  In response to the first question, restructuring proposals are being considered within the CSIRO's Institute of Animal Production and Processing. These proposals are designed to enable the CSIRO to better support the changing needs of its stakeholders in the animal food and fibre industries for the next 10 years. The proposals are currently being put to staff, stakeholders and unions and include the proposal that the institute consolidate its research effort from the current 27 sites to 17 sites, thereby cutting overheads and administrative costs.

  The proposals would result in a consolidation of animal health and wool research at Geelong and of tropical animal and plant research at St Lucia in Brisbane. They would include the transfer of wool technology staff from Ryde in Sydney to the main laboratory in Geelong, and the transfer of animal health staff at Parkville in Melbourne to the Australian Animal Health Laboratory also at Geelong. It is also proposed to move tropical animal production staff from Indooroopilly in Brisbane to the Division of Tropical Crops and Pastures at the University of Queensland, St Lucia, and to Rockhampton and to reduce poultry production research in the Division of Animal Production.

  It is further proposed that a number of sites be disposed of, including part of the Glenthorne site in Adelaide, Yallanoon in Western Australia and Longford at Armidale in New South Wales. All of those proposals are in line with CSIRO policy to consolidate its efforts on fewer sites but—here is the rub—no decisions will be made before extensive discussion has been carried out and the final options are put to the CSIRO board.

  To the second question about woolgrowers and the levy, the answer is no. Most of the centres in question were purchased over 40 years ago and woolgrowers contributed relatively little to their purchase.
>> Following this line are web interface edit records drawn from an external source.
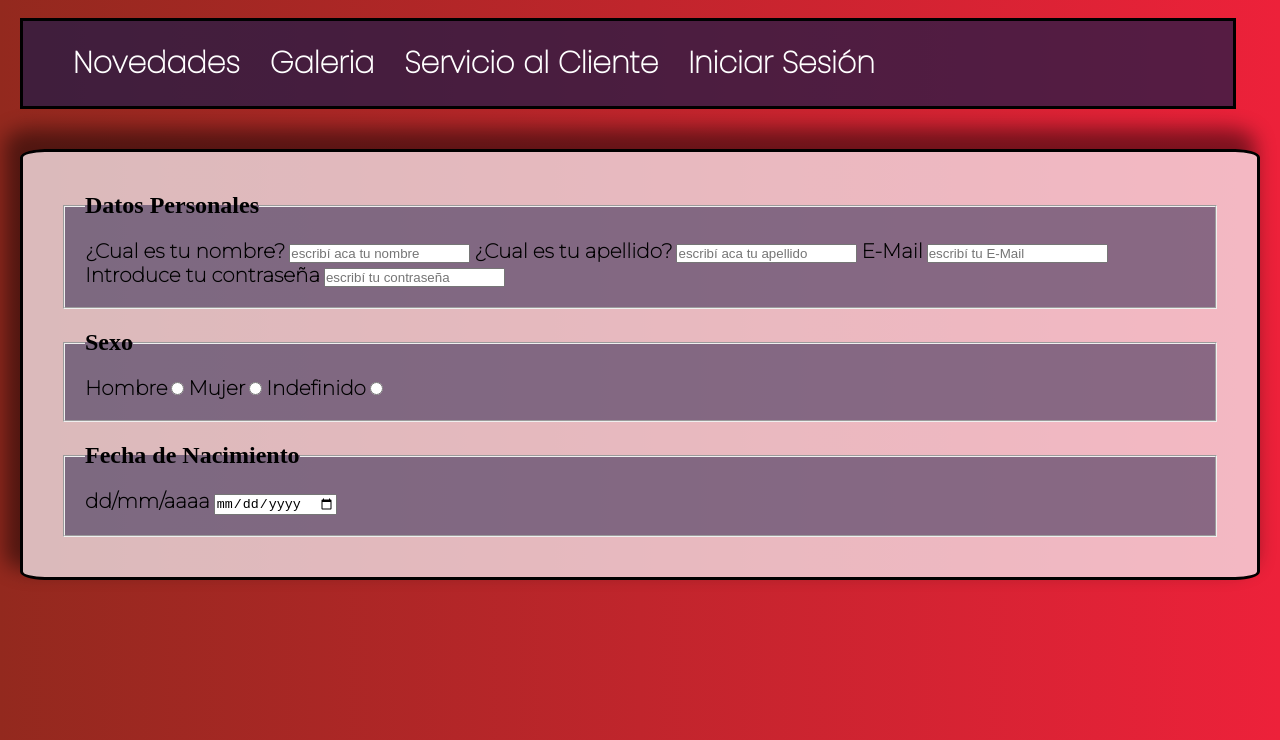
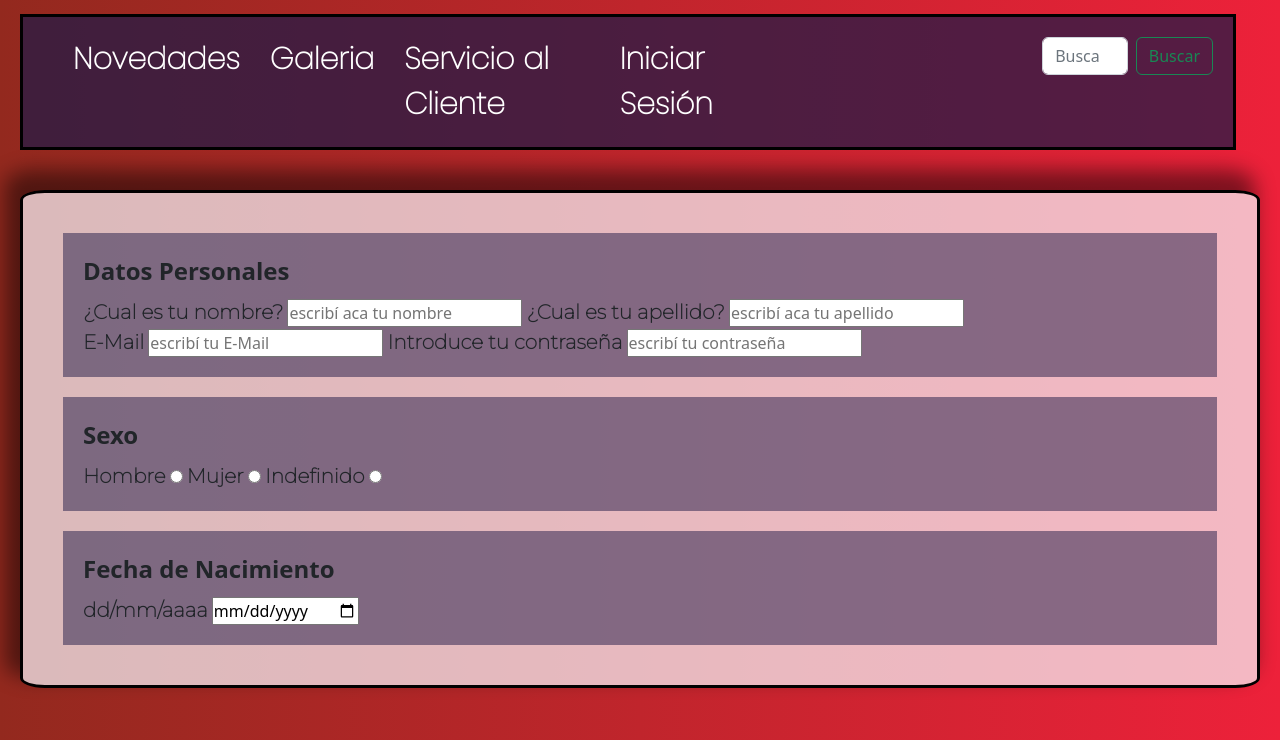
Before and after one commit to MartinIozzi/proyecto-audi, a plain HTML site: page pages/formulario.html in a window 1280 px wide. Shown: the part 60-800 px from the top of the page. Drawn offline with nearby package versions, Linux system fonts and the light colour scheme.

Commit message:
media query y barra de busqueda

```diff
--- a/pages/formulario.html
+++ b/pages/formulario.html
@@ -1,11 +1,12 @@
 <!DOCTYPE html>
-<html class="background-img2" lang="en">
+<html lang="en">
 <head>
     <meta charset="UTF-8">
     <meta http-equiv="X-UA-Compatible" content="IE=edge">
     <meta name="viewport" content="width=device-width, initial-scale=1.0">
     <title>Formulario</title>
     <link rel="shortcut icon" href="../img/png-transparent-audi-q5-car-audi-r8-audi-a4-deal-with-it-text-trademark-fashion-thumbnail.png" type="image/x-icon">
+    <link href="https://cdn.jsdelivr.net/npm/bootstrap@5.2.2/dist/css/bootstrap.min.css" rel="stylesheet" integrity="sha384-Zenh87qX5JnK2Jl0vWa8Ck2rdkQ2Bzep5IDxbcnCeuOxjzrPF/et3URy9Bv1WTRi" crossorigin="anonymous">
     <link rel="stylesheet" href="../style.css">
     <link rel="preconnect" href="https://fonts.googleapis.com">
     <link rel="preconnect" href="https://fonts.gstatic.com" crossorigin>
@@ -14,7 +15,7 @@
     <link rel="preconnect" href="https://fonts.gstatic.com" crossorigin>
     <link href="https://fonts.googleapis.com/css2?family=Montserrat:wght@100&display=swap" rel="stylesheet">
 </head>
-<body>
+<body class="background-img2">
     <header>
         <div class="contenedor">
             <a href="../index.html"><img class="logo" src="../img/Audi-Logo_2016.svg.png" alt="">
@@ -25,6 +26,12 @@
                         <li><a class="lista" href="./galeria.html">Galeria</a></li>
                         <li><a class="lista" href="./servicio-al-cliente.html">Servicio al Cliente</a></li>
                         <li><a class="lista" href="./formulario.html">Iniciar Sesión</a></li>
+                        <div class="contenedor-busqueda">
+                            <form class="d-flex busqueda" role="search">
+                                <input class="form-control me-2" type="search" placeholder="Buscar" aria-label="Search">
+                                <button class="btn btn-outline-success" type="submit">Buscar</button>
+                            </form>
+                        </div>
                     </ul>
                 </nav>
         </div>
--- a/style.css
+++ b/style.css
@@ -135,8 +135,16 @@ nav ul{
     gap: 50px;
 }
 
+.contenedor-busqueda{
+    width: 50%;
+}
 
-@media (max-width: 576px){
+.busqueda{
+    width: 40%;
+    float: right;
+}
+
+@media (max-width:576px) {
     .background-img{
         background-image: url(./img/a.jpg);
         background-repeat: no-repeat;
@@ -200,6 +208,10 @@ nav ul{
         background-color: rgba(34, 26, 71, 0.733);
         display: flex;
         gap: 50px;
+    }
+
+    .contenedor-busqueda{
+        display: none;
     }
 }
 
@@ -436,7 +448,7 @@ arriba tambien forman parte de las demas secciones, solo que comparten la class*
     font-family: sans-serif;;
     font-weight: bolder;
     color: rgb(0, 0, 0);
-    font-size: 50px;
+    font-size: 40px;
 }
 
 .enlace-a-info-autos{
```
Also changed, not shown: index.html (+4 -5 lines), pages/galeria.html (+12 -3 lines), pages/novedades.html (+10 -2 lines), pages/servicio-al-cliente.html (+10 -2 lines), img/fondo pag1 celular.jpg (added).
In the interim, the CSIRO has cared for, maintained and expended funds on those facilities.

  To the third question about whether woolgrowers had been consulted, the answer is yes. Dr Donald of the Institute of Animal Production and Processing has briefed the directors of the NFF and the Wool Council of Australia and has been invited by the Wool Council of Australia to talk to it on 9 June. He has also offered to speak to the board of the Australian Wool Research and Promotion Organisation.

  In answer to the last question, the relevance of which I do not see, the CSIRO worked with McKinsey and Co. in 1993 to examine the technological needs of Australia's small to medium businesses. They were defined in that study and in subsequent policy considerations within CSIRO as ranging from 20 employees and/or a turnover of $2 million per annum to 500 employees and/or a turnover of $100 million per annum. It has absolutely no effect on CSIRO's research in the rural industries area.